In the last week of February, Bursa Malaysia plunged to its lowest level in 10 years following the infamous “Sheraton Move” that precipitated the collapse of the Pakatan Harapan government. Nearly RM91 bil was wiped out from the local stock exchange in just one week.
The stock market says it all – it is the barometer of investors’ sentiment. A week after the infamous “Sheraton Move” – meeting involving leaders from Bersatu, Barisan Nasional, breakaway group from PKR, PAS, and Gabungan Parti Sarawak (GPS) on Feb 23 at Sheraton Hotel, which brokered a deal to form a new government – the stock market is still reeling from uncertainties over the future of the new government.
This is made worse by the Covid-19 outbreak which saw new infections in Malaysia as well as a jump in the number of countries seeing new infections and deaths. The world is at the brink of a pandemic that some scientists predict could potentially affect half of the world’s population.
But in Malaysia, this means nothing to some politicians. Jostling for power and position ala Game of Thrones Malaysian-style took centrestage. To them, seizing power from a democratically elected majority government is paramount. Many reasons were given to justify the action but underlying them are the same motivations – greed for power and money, never mind if the citizenry suffers.
As it is, before the power struggle, Malaysia’s economic performance has not been stellar and the ordinary folks are burdened with high cost of living (relative to their income). And then the virulent virus came along and threatened to worsen immeasurably our economic well-being and health.

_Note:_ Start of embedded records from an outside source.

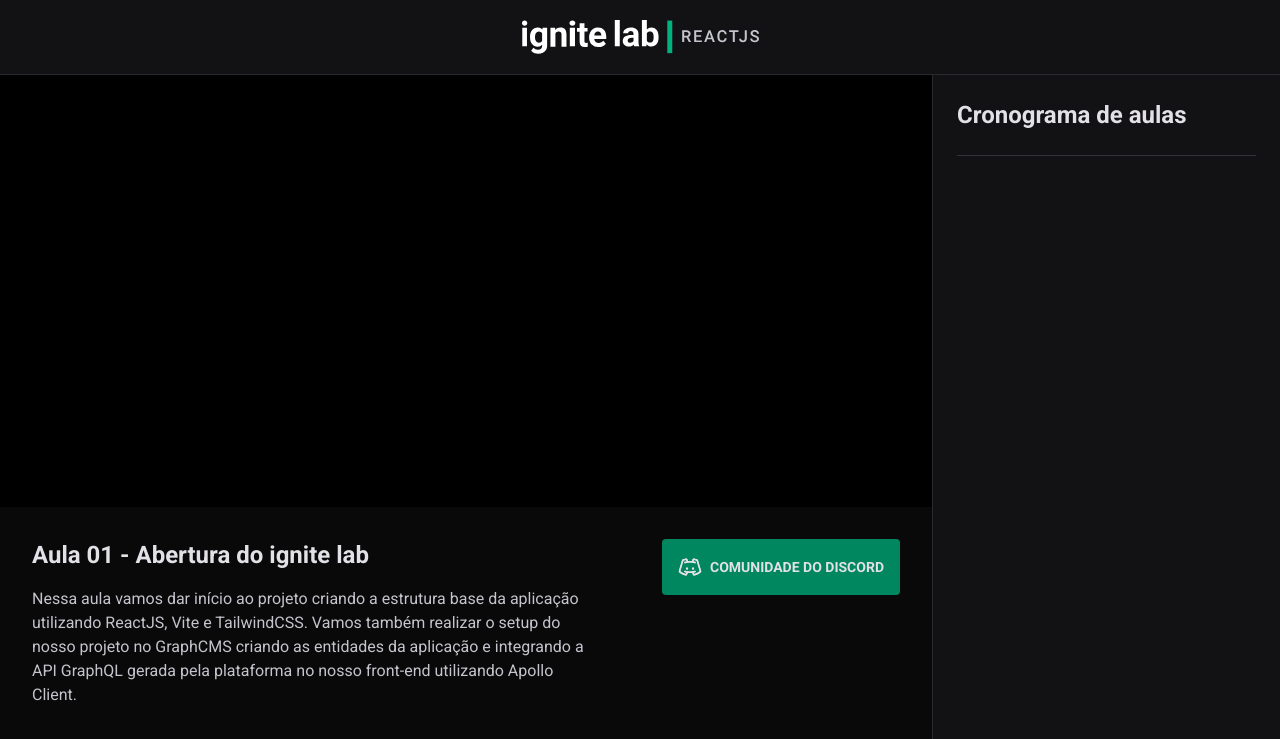
Repository: andynadvorny/event-platform
Page: /
An editor plug-in stored every save of this project. The page is shown before and after the next save, followed by the edit.
The browser window is 1280 px wide. The pictures show the whole page.
The page's requests for data from a server got no answer. The project was rebuilt for these pictures with package versions that can differ from the ones it lists, and the page was loaded fresh each time. No one was signed in, and anything a server would have sent is missing. Also part of the build but not shown: vite.config.ts, src/components/Lesson.tsx.

Above is the page before, as saved 2022-06-24 11:39:42.

### src/App.tsx
import { Event } from './pages/Event'

function App() {
  return (
    <Event />
  )
}

export default App

### src/lib/apollo.ts
import { ApolloClient, InMemoryCache } from "@apollo/client";

export const client = new ApolloClient({
  uri: 'https://api-sa-east-1.graphcms.com/v2/cl4q028zp2n6q01xs9d4d26wj/master',
  cache: new InMemoryCache()
});

### src/pages/Event.tsx
import { Header } from '../components/Header'
import { Sidebar } from '../components/Sidebar'
import { Video } from '../components/Video'

export function Event() {
  return (
    <div className="flex flex-col min-h-screen">
      <Header />
      <main className="flex flex-1">
        <Video />
        <Sidebar />
      </main>
    </div>
  )
}

### src/components/Sidebar.tsx
import { gql, useQuery } from "@apollo/client";
import { Lesson } from "./Lesson";

const GET_LESSONS_QUERY = gql`
  query {
    lessons(orderBy: availableAt_ASC, stage: PUBLISHED) {
      id
      lessonType
      availableAt
      title
      slug
    }
  }
`

interface GetLessonsQueryResponse {
  lessons: {
    id: string;
    lessonType: 'live' | 'class'
    availableAt: string;
    title: string;
    slug: string;
  }[]
}

export function Sidebar() {
  const { data } = useQuery<GetLessonsQueryResponse>(GET_LESSONS_QUERY)

  return (
    <aside className="w-[348px] bg-gray-700 p-6 border-l border-gray-600">
      <span className="font-bold text-2xl pb-6 mb-6 border-b border-gray-500 block">
        Cronograma de aulas
      </span>
      <div className="flex flex-col gap-8">
        {data?.lessons.map( lesson => (
          <Lesson
            key={lesson.id}
            title={lesson.title}
            slug={lesson.slug}
            availableAt={new Date(lesson.availableAt)}
            type={lesson.lessonType}
          />
        ))}
      </div>
    </aside>
  )
}

### src/components/Video.tsx
import { DiscordLogo } from "phosphor-react";

export function Video() {
  return (
    <div className="flex-1">
      <div className="flex justify-center bg-black">
        <div className="h-full w-full max-w-[1100px] max-h-[60vh] aspect-video"></div>
      </div>

      <div className="p-8 max-w-[1100px] mx-auto">
        <div className="flex items-start gap-16">
          <div className="flex-1">
            <h1 className="text-2xl font-bold">
              Aula 01 - Abertura do ignite lab
            </h1>
            <p className="mt-4 text-gray-200">
              Nessa aula vamos dar início ao projeto criando a estrutura base da aplicação utilizando ReactJS, Vite e TailwindCSS. Vamos também realizar o setup do nosso projeto no GraphCMS criando as entidades da aplicação e integrando a API GraphQL gerada pela plataforma no nosso front-end utilizando Apollo Client.
            </p>
          </div>
          <div className="flx flex-col gap-4">
            <a href="" className="p-4 text-sm bg-green-500 flex items-center rounded font-bold uppercase gap-2 justify-center">
              <DiscordLogo size={24} />
              Comunidade do Discord
            </a>
          </div>
        </div>
        <div>

        </div>
      </div>
    </div>
  )
}

### src/components/Logo.tsx
export function Logo() {
  return (
    <svg
      xmlns="http://www.w3.org/2000/svg"
      width="237"
      height="34"
      fill="none"
      viewBox="0 0 237 34"
    >
      <path
        fill="#fff"
        d="M.002 3.112a2.49 2.49 0 01.165-.987c.12-.314.304-.595.535-.83A2.906 2.906 0 012.615.572c.698 0 1.374.257 1.912.723.23.24.412.524.536.837a2.701 2.701 0 010 1.979 2.568 2.568 0 01-.536.837 2.889 2.889 0 01-1.907.723 2.901 2.901 0 01-1.908-.723 2.458 2.458 0 01-.538-.84 2.645 2.645 0 01-.172-.996zm4.96 23.146H.273V7.862h4.689v18.397zM8.012 16.973c0-2.853.686-5.145 2.055-6.883a6.653 6.653 0 015.528-2.606 5.869 5.869 0 014.802 2.09l.2-1.751h4.538v17.95a7.891 7.891 0 01-1.12 4.246 7.243 7.243 0 01-3.147 2.752 11.155 11.155 0 01-4.742.94c-1.378 0-2.74-.279-4.008-.812a7.08 7.08 0 01-2.946-2.11l2.208-3.02a5.905 5.905 0 004.543 2.08 4.356 4.356 0 003.104-1.059 3.938 3.938 0 001.103-2.993v-.994a5.775 5.775 0 01-4.555 1.935 6.647 6.647 0 01-3.05-.652 6.615 6.615 0 01-2.408-1.967c-1.397-1.752-2.085-4.089-2.085-6.942v-.21h-.025l.005.006zm4.997.355a6.723 6.723 0 001.026 3.956 3.233 3.233 0 002.799 1.443c.651.045 1.3-.088 1.878-.39a3.52 3.52 0 001.396-1.305v-7.825a3.448 3.448 0 00-1.374-1.305 3.504 3.504 0 00-1.86-.39 3.28 3.28 0 00-1.61.365 3.22 3.22 0 00-1.219 1.103c-.688.975-1.036 2.418-1.036 4.348zM33.098 7.833l.158 2.196a6.527 6.527 0 012.371-1.927 6.38 6.38 0 012.971-.62c1.97 0 3.438.597 4.39 1.79.953 1.194 1.456 2.936 1.486 5.293v12.249h-4.962V14.683a3.367 3.367 0 00-.684-2.344 3.086 3.086 0 00-1.069-.598 3.008 3.008 0 00-1.211-.13 3.349 3.349 0 00-1.821.454c-.553.32-1.01.794-1.313 1.367v13.37H28.45V7.845l4.647-.012zM47.512 3.112a2.304 2.304 0 01.185-.988 2.42 2.42 0 01.59-.831A3.439 3.439 0 0150.404.57c.772 0 1.52.256 2.117.723.508.486.792 1.142.792 1.826 0 .683-.284 1.34-.792 1.826a3.417 3.417 0 01-2.11.723c-.77 0-1.517-.257-2.11-.723a2.47 2.47 0 01-.594-.839 2.342 2.342 0 01-.19-.994h-.005zm5.483 23.149h-5.18V7.86h5.18v18.4zM62.454 3.334v4.612h3.107v3.677h-3.107v9.382c-.05.53.091 1.063.395 1.495a1.824 1.824 0 001.473.45c.476.002.95-.035 1.421-.114v3.803a9.672 9.672 0 01-2.939.449c-3.398 0-5.128-1.775-5.19-5.32V11.644h-2.642V7.968h2.643V3.356h4.841v-.025l-.002.003zM76.487 27.08a9.277 9.277 0 01-6.759-2.55c-1.74-1.699-2.605-3.957-2.605-6.797v-.494a11.295 11.295 0 011.098-5.08 8.141 8.141 0 013.111-3.465 8.72 8.72 0 014.59-1.22c2.577 0 4.62.815 6.098 2.449 1.478 1.633 2.226 3.94 2.226 6.929v2.055h-12.01a4.665 4.665 0 001.473 2.971 4.487 4.487 0 003.111 1.111 5.426 5.426 0 004.548-2.115l2.476 2.781a7.506 7.506 0 01-3.07 2.507 9.81 9.81 0 01-4.287.916v.002zm-.594-15.514a3.127 3.127 0 00-2.428 1.012 5.405 5.405 0 00-1.188 2.912h7.006v-.405a3.749 3.749 0 00-.908-2.608 3.252 3.252 0 00-2.45-.908h-.03l-.002-.003zM97.771 26.259h-4.957V0h4.957V26.26zM112.209 26.259c-.227-.444-.392-.997-.496-1.659-1.196 1.333-2.751 2.002-4.666 2.002-1.811 0-3.314-.523-4.504-1.572-1.191-1.049-1.786-2.372-1.786-3.966 0-1.96.725-3.464 2.179-4.513 1.453-1.049 3.553-1.58 6.3-1.59h2.273v-1.06c0-.854-.22-1.54-.659-2.051-.44-.513-1.131-.77-2.078-.77-.832 0-1.486.2-1.957.6-.474.4-.708.945-.708 1.64h-4.941c0-1.07.331-2.062.992-2.973.662-.91 1.597-1.626 2.804-2.144 1.206-.518 2.564-.778 4.069-.778 2.28 0 4.089.573 5.429 1.718 1.34 1.145 2.009 2.756 2.009 4.83v8.017c.012 1.754.256 3.082.735 3.983v.29h-4.992l-.003-.004zm-4.086-3.435c.728 0 1.402-.163 2.016-.486.614-.326 1.071-.76 1.367-1.308v-3.181h-1.846c-2.472 0-3.79.854-3.948 2.564l-.017.291c0 .614.217 1.123.649 1.523.434.4 1.026.6 1.779.6v-.003zM136.58 17.183c0 2.963-.632 5.273-1.898 6.931-1.265 1.659-3.032 2.488-5.3 2.488-2.006 0-3.608-.77-4.805-2.308l-.222 1.967h-4.444V.001h4.94v9.418c1.14-1.332 2.638-2 4.496-2 2.256 0 4.025.828 5.308 2.487 1.283 1.658 1.923 3.992 1.923 7v.274l.002.003zm-4.94-.358c0-1.868-.296-3.233-.889-4.094-.592-.861-1.475-1.29-2.65-1.29-1.572 0-2.655.643-3.247 1.932v7.299c.604 1.298 1.697 1.95 3.282 1.95 1.584 0 2.643-.788 3.146-2.36.239-.752.358-1.897.358-3.437z"
      ></path>
      <path
        fill="#C4C4CC"
        d="M164.51 17.501h-2.283v4.53h-2.048v-11.78h4.143c1.36 0 2.408.306 3.149.915.74.61 1.108 1.493 1.108 2.648 0 .787-.19 1.449-.57 1.98-.38.532-.911.94-1.59 1.226l2.646 4.906v.106h-2.194l-2.364-4.531h.003zm-2.283-1.65h2.105c.691 0 1.229-.176 1.619-.524.39-.348.582-.824.582-1.429 0-.604-.18-1.12-.538-1.466-.358-.345-.893-.523-1.606-.533h-2.162V15.85zM179.066 16.773h-4.839v3.625h5.656v1.634h-7.704V10.25h7.648v1.65h-5.6v3.253h4.839v1.62zM189.803 19.29h-4.565l-.955 2.744h-2.127l4.452-11.783h1.836l4.459 11.783h-2.137l-.963-2.744zm-3.99-1.65h3.415l-1.707-4.89-1.708 4.89zM204.716 18.197c-.119 1.256-.583 2.238-1.392 2.941-.81.703-1.885 1.056-3.228 1.056-.938 0-1.764-.222-2.48-.668-.715-.445-1.266-1.079-1.656-1.898-.387-.82-.589-1.772-.607-2.858v-1.1c0-1.11.198-2.09.59-2.937.392-.846.96-1.5 1.695-1.96.736-.458 1.587-.688 2.554-.688 1.301 0 2.347.353 3.139 1.057.792.703 1.254 1.7 1.385 2.99h-2.039c-.096-.846-.343-1.458-.74-1.833-.397-.375-.977-.563-1.745-.563-.89 0-1.574.326-2.05.977-.479.652-.721 1.605-.733 2.863v1.044c0 1.273.227 2.245.683 2.917.457.668 1.123 1.004 2.004 1.004.805 0 1.409-.18 1.814-.543.405-.363.661-.962.77-1.804h2.038l-.002.003zM216.481 11.902h-3.674v10.132h-2.031V11.902h-3.642V10.25h9.347v1.65zM222.759 10.251h2.039v8.262c0 1.127-.353 2.023-1.057 2.687-.703.664-1.633.995-2.788.995-1.229 0-2.179-.311-2.848-.93-.669-.62-1.004-1.484-1.004-2.59h2.038c0 .627.156 1.096.467 1.412.31.316.76.474 1.347.474.55 0 .989-.183 1.315-.545.326-.366.489-.867.489-1.51V10.25h.002zM234.952 18.999c0-.518-.183-.918-.545-1.197-.363-.279-1.022-.563-1.972-.849-.95-.286-1.705-.604-2.265-.955-1.074-.674-1.612-1.555-1.612-2.638 0-.95.388-1.732 1.163-2.347.774-.614 1.779-.922 3.015-.922.819 0 1.55.15 2.194.454a3.597 3.597 0 011.513 1.29c.367.558.55 1.177.55 1.858h-2.038c0-.614-.193-1.095-.578-1.443-.385-.348-.938-.524-1.656-.524-.668 0-1.189.144-1.557.43-.37.286-.555.686-.555 1.197 0 .432.2.792.6 1.08.399.29 1.056.57 1.974.842.918.271 1.653.582 2.208.93.556.348.963.748 1.222 1.197.259.452.387.977.387 1.582 0 .982-.375 1.762-1.127 2.342-.753.58-1.775.87-3.063.87a5.755 5.755 0 01-2.352-.473c-.715-.316-1.27-.75-1.668-1.308-.397-.555-.594-1.204-.594-1.942h2.048c0 .669.222 1.187.664 1.555.441.367 1.075.55 1.902.55.713 0 1.246-.143 1.607-.432.357-.288.538-.671.538-1.145l-.003-.002z"
      ></path>
      <path fill="#00B37E" d="M150.271 33.146h-4.958V.57h4.958v32.576z"></path>
    </svg>
  );
}

### tailwind.config.js
/** @type {import('tailwindcss').Config} */
module.exports = {
  content: [
    './src/**/*.tsx'
  ],
  theme: {
    extend: {
      fontFamily: {
        sans: 'Roboto, sans-serif'
      },
      colors: {
        green: {
          300: '#00B37E',
          500: '#00875F',
          700: '#015F43',
        },
        blue: {
          500: '#81D8F7',
        },
        orange: {
          500: '#FBA94C',
        },
        red: {
          500: '#F75A68',
        },
        gray: {
          100: '#E1E1E6',
          200: '#C4C4CC',
          300: '#8D8D99',
          500: '#323238',
          600: '#29292E',
          700: '#121214',
          900: '#09090A'
        }
      }
    },
  },
  plugins: [],
}

Loaded but not shown: index.html (common file); src/main.tsx (common file); src/styles/global.css (common file); src/components/Header.tsx (common file)

After the next save:
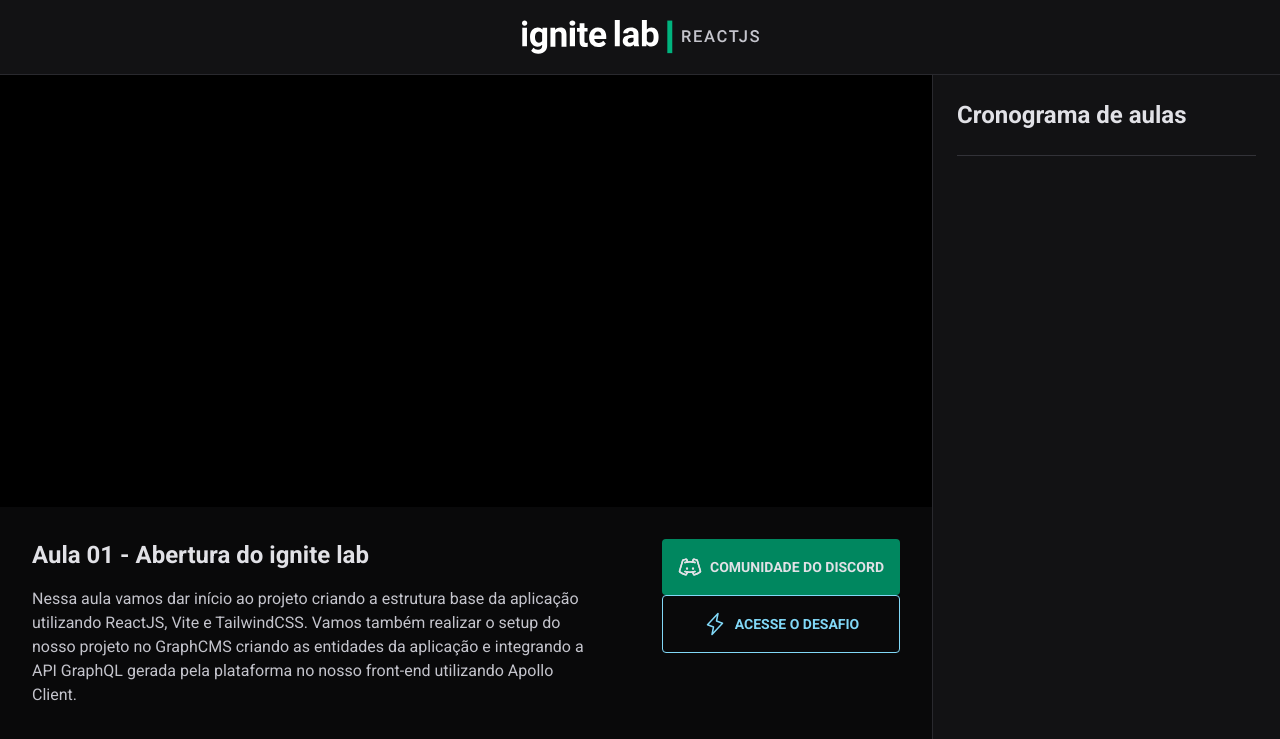
Saved 51 s later.
--- a/src/components/Video.tsx
+++ b/src/components/Video.tsx
@@ -1,4 +1,4 @@
-import { DiscordLogo } from "phosphor-react";
+import { DiscordLogo, Lightning } from "phosphor-react";
 
 export function Video() {
   return (
@@ -22,6 +22,10 @@
               <DiscordLogo size={24} />
               Comunidade do Discord
             </a>
+            <a href="" className="p-4 text-sm border border-blue-500 text-blue-500 flex items-center rounded font-bold uppercase gap-2 justify-center">
+              <Lightning size={24} />
+              Acesse o desafio
+            </a>
           </div>
         </div>
         <div>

Can the new government make things better? If they can, we welcome a new administration which can lift up the living standard of all Malaysians and make Malaysia an advanced nation, known for stamping out corruption, racism and religious extremism. Because that’s what most Malaysians voted for two years ago – a New Malaysia that embraces diversity, equality, justice and harmony.
If the new government can prove it can do a better job, why not? We will throw our full support behind it. We know that past performance is not indicative of future results and that everyone deserves a second chance. We will forgive party hopping and changes in allegiance if the outcome is beneficial to all, and ‘all’ includes all Malaysians.
So, we say CONGRATULATIONS to newly-appointed Prime Minister Tan Sri Muhyiddin Yassin.
Meanwhile, here is our outlook for both the tourism and property sectors:
Impact On Tourism
Minimal – tourists will still come notwithstanding the political turbulence unless it degenerates into riots or life-threatening situations. Take Thailand for example.
Impact On Property Market
Huge – confidence is at an all-time low. Few will be thinking of buying big-ticket items; in fact some may even be thinking about migrating to other countries. Before the virus outbreak, we were hoping that the economy will be back on track to recovery by the 3rd quarter. But with the instability and poor sentiments caused by the political uncertainty, we expect recovery only from the 4th quarter and this is subject to many unpredictable factors.
To cut the story short, no one knows what’s going to happen to Malaysia. We are in uncharted territory.
But one thing’s for sure, there are still many Malaysians who will fight for a better tomorrow. They are our hope for the future.